But of course, she doesn’t know this yet. And the first part of the film carefully traces Connie’s roller-coaster emotions, punctuated by reckless decisions to go to restaurants where she might be spotted (most devastatingly, by one of Paul’s rancorous employees, installed just for this plot-devicey function). Her lack of vision exacerbates your anxiety, because you know where this is headed, but it makes her sympathetic in a way that most girls in Lyne’s movies are not.
Moreover, he plays games: when she calls him one afternoon after being waylaid outside his apartment by a couple of acquaintances (Kate Burton and Margaret Colin), he comes to the café where they’re having coffee. Paul tousles his hair, absorbs the ladies’ admiring looks, then saunters past their table into the bathroom, where Connie meets him and they share a fast, ardent stall-encounter. She returns to the table with one button undone. Oblivious of her breathlessness, the women proceed to discuss the possibilities of “affairs.” One warns that they always end disastrously, and Connie bites her lip.
Soon she’s confessing to Paul that he’s the first thing she thinks of when she wakes up each morning. Well, uh, he likes her too, though maybe not so much; you won’t be surprised (like she is) that he has other girlfriends. Still, your sympathy gets stretched when Connie starts behaving like a crazy person, or more accurately, a character in an Adrian Lyne movie. She almost crashes her SUV in the rain while zooming to NYC (bad driver!), forgets to pick up little Charlie at school (bad mom!), and then gives Paul a gift that Edward once gave her (bad wife, and not so bright, either!).
It could be that these ill-advised moves indicate Connie’s general conflict over the affair. The film thickly underlines her capacity for duplicity and also compassion in a montage that intercuts happy-Connie at Charlie’s sunny outdoor birthday party, and happy-Connie in Paul’s dark and sultry bedroom, arranged in stylish sexual tableaux, sumptuously filmed by Peter Biziou.
All good things must end.
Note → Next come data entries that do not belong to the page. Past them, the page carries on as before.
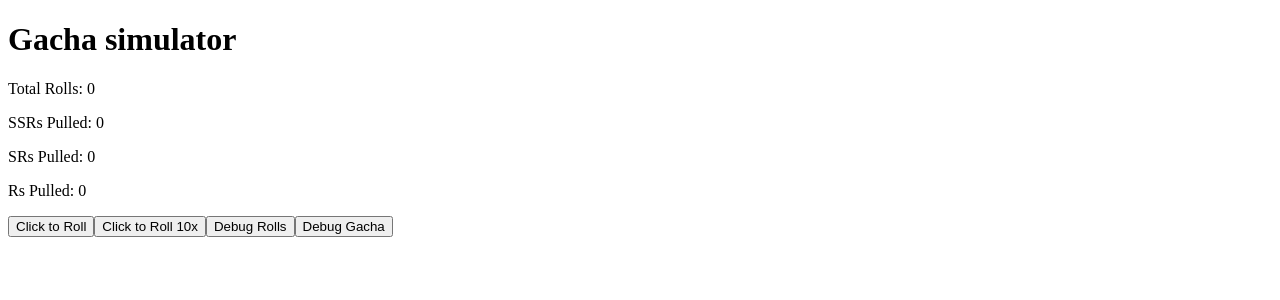
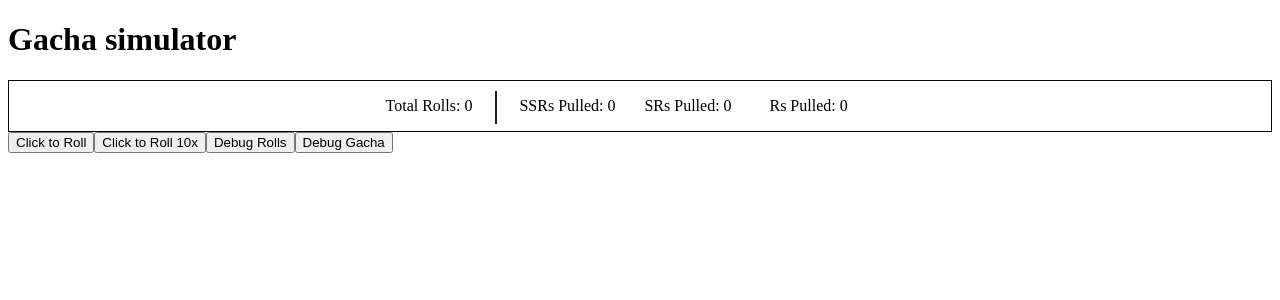
Before and after one commit to RvnVentra/Gacha-Simulator, a React (Create React App) app: page / in a window 1280 px wide. Shown: the top 300 px of the page. Built offline with nearby package versions, Linux system fonts and the light colour scheme.

Commit message:
Added some CSS for Gacha Infos

```diff
--- a/package.json
+++ b/package.json
@@ -9,6 +9,7 @@
     "react": "^17.0.2",
     "react-dom": "^17.0.2",
     "react-scripts": "4.0.3",
+    "styled-components": "^5.3.1",
     "web-vitals": "^1.0.1"
   },
   "scripts": {
--- a/src/components/Content/Gacha/GachaInfo/gachaInfo.js
+++ b/src/components/Content/Gacha/GachaInfo/gachaInfo.js
@@ -1,12 +1,14 @@
+import styled from 'styled-components';
+
 export default function Gacha_info(props) {
     const {roll, totalRolls, totalCategorizedRolls, outcome} = props;
 
     const displayTotalCategorizedRolls = (
-        <div>
-          <p>SSRs Pulled: {totalCategorizedRolls.totalSSR}</p>
-          <p>SRs Pulled: {totalCategorizedRolls.totalSR}</p>
-          <p>Rs Pulled: {totalCategorizedRolls.totalR}</p>
-        </div>
+        <RollsContainer>
+          <RollsDisplay>SSRs Pulled: {totalCategorizedRolls.totalSSR}</RollsDisplay>
+          <RollsDisplay>SRs Pulled: {totalCategorizedRolls.totalSR}</RollsDisplay>
+          <RollsDisplay>Rs Pulled: {totalCategorizedRolls.totalR}</RollsDisplay>
+        </RollsContainer>
       );
 
     const displayOutcome = outcome && (
@@ -20,11 +22,35 @@ export default function Gacha_info(props) {
     ) : <p>{roll}</p>
 
     return (
-        <div>
-            {isTenfoldRoll}
+        <InfoContainer>
+            {/* {isTenfoldRoll} */}
             <p>Total Rolls: {totalRolls}</p>
+            <SeparationLine>|</SeparationLine>
             {displayTotalCategorizedRolls}
             {displayOutcome}
-        </div>
+        </InfoContainer>
     );
 };
+
+const InfoContainer = styled.div`
+    border: 1px solid black;
+    margin: 0px auto;
+    display: flex;
+
+    align-items: center;
+    justify-content: center;
+`;
+
+const RollsContainer = styled.div`
+    display: flex;
+    flex-direction: horizontal;
+`;
+
+const SeparationLine = styled.p`
+    font-size: 35px;
+    margin: 0 20px 2px 20px;
+`;
+
+const RollsDisplay = styled.p`
+    width: 125px;
+`;
```
Also changed, not shown: 1 other file (tests, documents, lock files or other folders).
As Connie’s actions become increasingly inexplicable and Edward catches a clue, Unfaithful abandons her point of view for his. This is very too bad, because his point of view is odd, to say the least, and in making this shift, the film appears to equate two very unequal acts (adultery, and what Edward does). He hires a detective, a decision that, as Gere pointed out on the Today show, indicates serious, pre-Paul problems in the marriage: Edward would rather go to this extreme than have a conversation with his wife.
On learning the “truth,” Edward decides to confront Paul (who sort of resembles Gere in his more insolent American Gigolo days), whereupon his jealousy literally makes him ill, at which point, the film resorts to a very cheap trick (and it’s not even Lyne’s usual), taking Edward’s unfocused, flailing perspective (“I. Feel. Ill.”). Such visual gimmickry doesn’t really make up for what follows, doesn’t make what Edward does next look plausible, and doesn’t excuse sending Connie off to the edges of the film. Unfaithful quickly descends into a murky moral relativity, where obsession substitutes for love and women forgive all.